I felt reasonably prepared to be a Regional Planning Fellow in greater Portland, having a degree in Urban Studies under my belt and countless case studies in my academic arsenal to apply to this work. What I didn’t expect, however, was to be applying what I knew to a small, rural town like Casco, where I was given a project. What I soon realized was that even though Casco was a town with less than 4,000 people, urban planning was urban planning; all places need things like safe streets, public spaces, and walkability. And with that, I began working on the Casco Comprehensive Plan.
A comprehensive plan is a document meant to guide the future of policy and planning in a city or town. One component of working on the plan has been answering a set of questions on varying topics, which is a State requirement for comprehensive plans. The questions range from simple--does the community have a street tree program? -- to more complex--if the town does not have a public sewer or water system, is this preventing the community from accommodating current and projected growth? There are over 300 of these very detailed questions, so going through them I felt as though I was really getting to know the place. I mean, I could tell you about any hiking trail or what the planning board has been chatting about or even where to get snowshoes (you can check them out of the library!).

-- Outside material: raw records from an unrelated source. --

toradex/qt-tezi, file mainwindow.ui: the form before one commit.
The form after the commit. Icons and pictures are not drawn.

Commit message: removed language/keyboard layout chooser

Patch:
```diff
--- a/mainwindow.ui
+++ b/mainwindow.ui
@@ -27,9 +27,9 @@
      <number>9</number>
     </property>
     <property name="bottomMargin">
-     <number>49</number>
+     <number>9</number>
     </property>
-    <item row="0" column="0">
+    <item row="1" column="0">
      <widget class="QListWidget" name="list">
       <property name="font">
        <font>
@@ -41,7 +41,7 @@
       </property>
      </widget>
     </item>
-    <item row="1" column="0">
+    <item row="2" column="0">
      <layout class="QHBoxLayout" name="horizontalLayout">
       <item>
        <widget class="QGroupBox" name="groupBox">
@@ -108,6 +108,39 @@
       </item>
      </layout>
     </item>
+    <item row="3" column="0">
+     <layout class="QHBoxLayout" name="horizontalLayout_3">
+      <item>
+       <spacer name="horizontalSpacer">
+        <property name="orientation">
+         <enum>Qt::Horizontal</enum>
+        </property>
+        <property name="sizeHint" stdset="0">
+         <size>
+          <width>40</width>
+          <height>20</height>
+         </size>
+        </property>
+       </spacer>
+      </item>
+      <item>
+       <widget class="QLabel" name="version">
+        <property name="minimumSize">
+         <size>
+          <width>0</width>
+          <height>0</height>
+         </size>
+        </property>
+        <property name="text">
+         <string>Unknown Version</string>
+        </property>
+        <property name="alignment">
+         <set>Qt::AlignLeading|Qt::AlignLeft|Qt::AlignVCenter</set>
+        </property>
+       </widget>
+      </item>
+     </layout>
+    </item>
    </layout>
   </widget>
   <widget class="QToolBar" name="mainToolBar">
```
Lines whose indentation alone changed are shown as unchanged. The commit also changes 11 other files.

One question that didn’t give me much pause while answering was: “If there is a traditional downtown or village center(s) in the community?” I looked at the places identified on the zoning map as commercial and residential and did some google maps sleuthing and found that there is not really a Main Street and there are very few businesses with store fronts in a centralized downtown area. I reported that there was not a traditional downtown.
It made me a little sad to think of a town that has no center. My academic background and my experiences in cities left me with the judgement that no downtown means a weak town—no room for community connection or economic vibrancy. I figured that a rural town is made of unrelated, disconnected properties around which a random boundary defines them as an entity. It didn’t fit my understanding of a town because it lacked what I knew as key urban pieces, leading me to mistake it as a place solely defined (or connected) by geographic proximity.
When I actually got to Casco, I realized what a one-dimensional understanding of the Town I had constructed. I saw that Casco’s villages, although somewhat spread out, are coherent neighborhoods. Casco Village, in particular, has a cohesive historic architecture and even some sidewalks. The Village is home to the library, community center, post office, residences, a church, and a public beach. These are resources heavily utilized by residents from all over the Town, making Casco Village a crucial center of community. By the standards of a big city or even a slightly bigger town, I could not see the connected community of Casco that, from the outside, looked unrelated and disconnected.
Although Casco doesn’t have a downtown, I learned that they have an incredible potential for growth. After a five-day public outreach extravaganza in the town (which you can read about in Lucy’s post), we heard that many residents do want a Main Street full of shops and public spaces. They want sidewalks and safe alternatives to car use. They want slower roads and better connections to community spaces. They want community events and places they can run into their neighbors. In addition to those excited for growth, we also heard expressions of fear that community members would be resistant to change, a mindset that seems to be prevalent in some of Maine’s rural communities. They hoped that we, people fresh to the community, would be able to push residents to consider some new design and policy concepts that they may remain resistant to.
I entered the Resilience Corps ready to expand my understanding of cities and to use my existing knowledge to improve community spaces. Here are some things I hope come out of my experience and work in Casco: I hope that my fresh perspective and lack of ties to the traditions of Casco can help introduce some new ideas into the community. I also hope that I can take some of the nuances of small towns into my new and improved arsenal of planning knowledge, which after being in Casco, already feels far more comprehensive. My goal is to continue to expand my understanding of planning to encompass all community spaces, large and small.
Claire grew up in Chicago, Illinois before moving to Poughkeepsie, New York to study at Vassar College. She graduated with an undergraduate degree in Urban Studies in 2021. While at Vassar, Claire worked with local organizations including a small coffee roaster, a carceral justice advocacy group, a large affordable housing non-profit, and a tutoring group. These experiences fueled Claire’s interest in how local networks of people and organizations create strong urban communities. In joining Resilience Corps, Claire is excited to learn what communities strengthen the Greater Portland Area and assist in nurturing livable, comfortable, and resilient cities. Outside of work, Claire enjoys reading on the waterfront, knitting, baking, and hanging out with cats. As an urban Midwesterner, Claire is looking forward to experiencing the beautiful Maine outdoors through hiking and cross country skiing and the city of Portland through long walks and trying new restaurants.